Jean-Daniel Dubois is the fourth generation of a watchmaker dynasty from Besançon. He was appointed CEO of Vaucher Manufacture Fleurier (VMF) in early 2012. He is both a watchmaker and an horological and industrial engineer. He has been working as a consultant since 2009 after having founded and sold his own companies (including the legendary DTH, which later became the Manufacture Horlogère de la Vallée de Joux, MHVJ).
Dubois’ experience is extensive: he has worked in manufacturing, with finished products, and in teaching. He still serves as an expert at watchmaking schools and was even president of the Société Suisse de Chronométrie (SSC). He is both creative and an entrepreneur and boasts thirty patents to his name in the fields of mechanics, electronics and external parts.
His idea of substituting the Elinvar balance-spring with a silicon one was not welcomed by all. He has seen and read the opinions aired on the issue and is aware of what others say about the silicon solution. We caught up with him in a corridor during the EPHJ-EPMT-SMT 2013 trade fair: “Silicon is very interesting", he told us in no uncertain terms. "It is the solution that watchmakers have always been looking for in terms of lubrication, auto lubrication, extremely light pieces and pieces with low inertia.”
Are brands interested in this new material because it is less costly? “Nowadays we can use materials to make escapements that are cheaper than silicon”, he said evasively. The real problem, he feels, lies elsewhere. "In terms of technology, in order to work with silicon we need to master chemistry and physics, which are fields we do not excel in in Switzerland.
The Japanese and the Chinese master these technologies as well as we do. And they are capable of manufacturing silicon specimens more easily than classic escapements, which requires a great deal of know-how and watchmaking culture. What I fear is that one day, silicon escapements will no longer be a uniquely Swiss technique. We will then have Chinese or Japanese watches equipped with such escapements that will be as precise as Swiss watches."
What would you prescribe as a solution? “One aspect of the problem is that, we use a copy of the classical escapement when working with silicon. Yet, we must maintain our mastery over the classical escapement, while at the same time conducting research into the use of totally innovative and revolutionary escapements.”
Some collectors are concerned about the inability to predict how the new balance springs will work in 50 years. “That should not be a problem as there are numerous plating techniques that can ensure the durability of the product.

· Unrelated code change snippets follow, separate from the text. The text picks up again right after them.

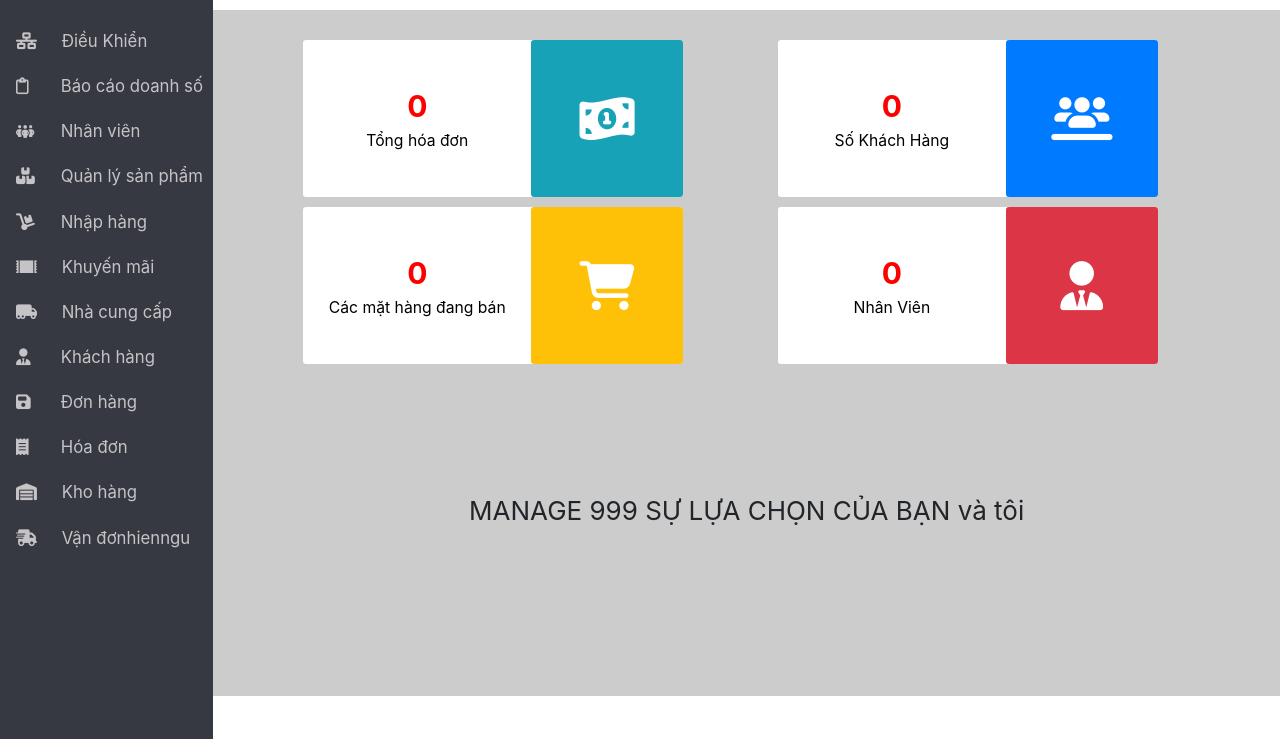
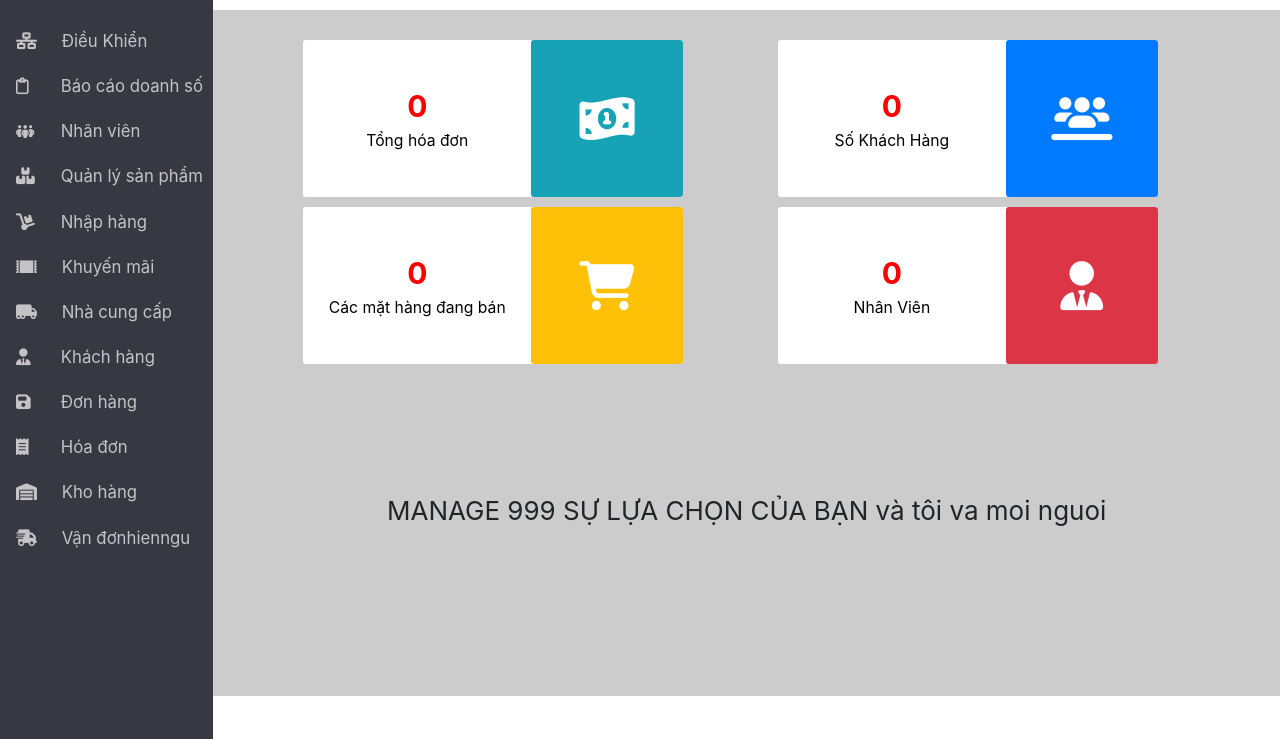
Before and after one commit to NguyenDuongsp/web_sieuthi, a PHP site: page /WEB_SIEUTHI/dieukhien.php in a window 1280 px wide. Shown: the part 61-800 px from the top of the page. Run offline with PHP 8.4, Linux system fonts and the light colour scheme; data that the repository does not hold is empty.

Commit message:
hien2suadk

```diff
--- a/sieuthi/dieukhien.php
+++ b/sieuthi/dieukhien.php
@@ -78,7 +78,7 @@ $kq4 = mysqli_query($conn,$sql_sokhachhang);
             <br>
 
             <br>
-            <p > MANAGE 999 SỰ LỰA CHỌN CỦA BẠN và tôi </p>
+            <p > MANAGE 999 SỰ LỰA CHỌN CỦA BẠN và tôi va moi nguoi</p>
 
             <br>
             <br>
```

The real problem resides in the fact that it is a technology that needs the know-how of chemical engineers and physicists, and no longer watchmakers.”